I modeled the activity by sharing 4 or 5 fun facts about myself. I told them that I drive a red, Volkswagen Beetle convertible and that it is my “mid-life crisis car.” I also told them that my mom nicknamed me, “Popcorn” when I was a toddler because of my blonde curly hair. My students got a kick out of these “fun facts,” and a positive energy emerged as they shared their own story tidbits!
In my opinion, focusing on getting to know each other from the “get go” is way more important than presenting any syllabus!
Even if your school year has already begun, you can still use an icebreaker exercise in your classroom.
Joy, as you may have read in the book, Joy Starts Here, means that we are “glad to be together.” And in order to be happy to be together, students need to get to know each other as early in the year as possible. For my students, this joy building process begins on day one–before I know their names!
This brings me to the first homework assignment: Create a nametag and decorate it with 3 symbols that represent what’s important to you. I then allow students to choose from an array of colorful cardstock.
On day two, students bring in their nametags, and the joy building process continues.

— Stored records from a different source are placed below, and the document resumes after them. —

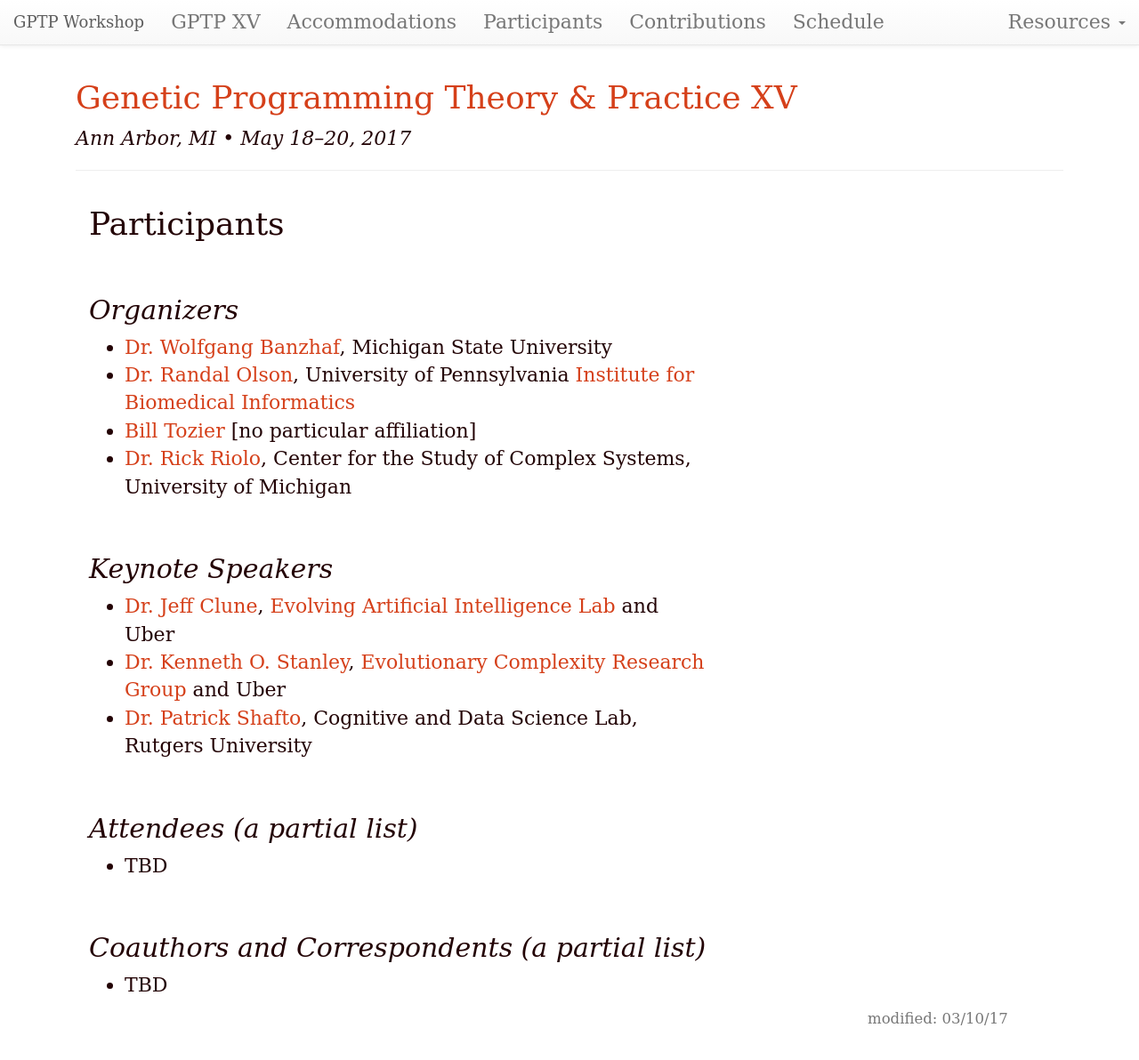
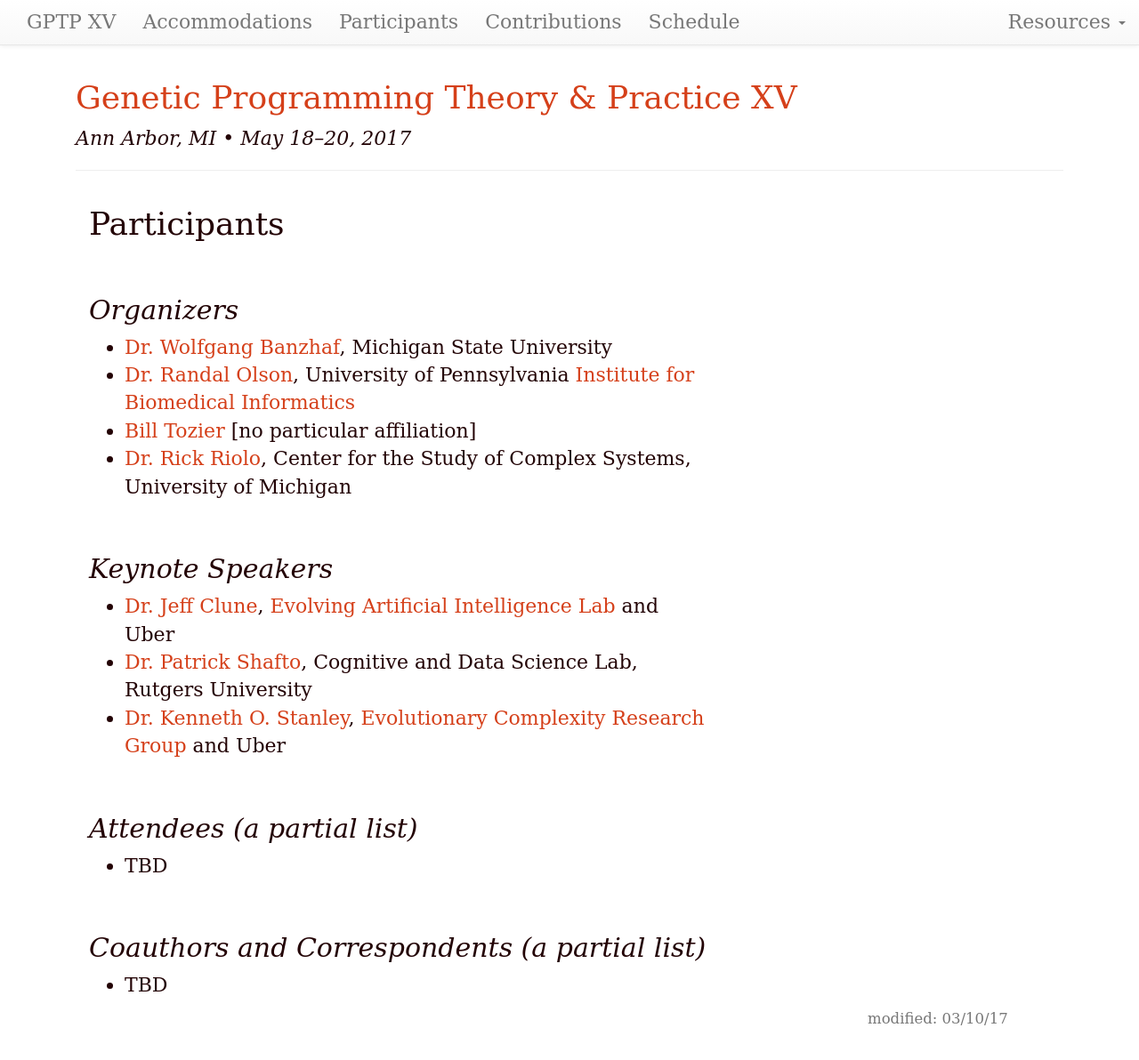
Before and after one commit to GPTP-workshop/gptp-workshop.github.io, a Jekyll site: the page built from attendees.md, in a window 1280 px wide and 1199 px high. Shown: the top 1192 px of the window at 89% size. Built offline with Jekyll 4.4.1, drawn with Linux system fonts in a browser that asks for light colours; our own code applies the rules of GitHub Pages for plain Markdown files.

Commit message:
Remove extraneous GPTP Workshop link

```diff
--- a/_includes/header.liquid
+++ b/_includes/header.liquid
@@ -8,7 +8,6 @@
         <span class="icon-bar"></span>
         <span class="icon-bar"></span>
       </button>
-      <a class="navbar-brand" href="/index.html">GPTP Workshop</a>
     </div>
 
     <!-- Collect the nav links, forms, and other content for toggling -->
--- a/attendees.md
+++ b/attendees.md
@@ -17,8 +17,8 @@ dates: "May 18–20, 2017"
 ## Keynote Speakers
 
 - [Dr. Jeff Clune](http://jeffclune.com/), [Evolving Artificial Intelligence Lab](http://www.evolvingai.org) and Uber
+- [Dr. Patrick Shafto](http://shaftolab.com), Cognitive and Data Science Lab, Rutgers University
 - [Dr. Kenneth O. Stanley](http://www.cs.ucf.edu/~kstanley/), [Evolutionary Complexity Research Group](http://eplex.cs.ucf.edu) and Uber
-- [Dr. Patrick Shafto](http://shaftolab.com), Cognitive and Data Science Lab, Rutgers University
 
 ## Attendees (a partial list)
 
```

Please enjoy the slideshow from our first day of school. These photos “tell the story” of our joy building exercise better than I can!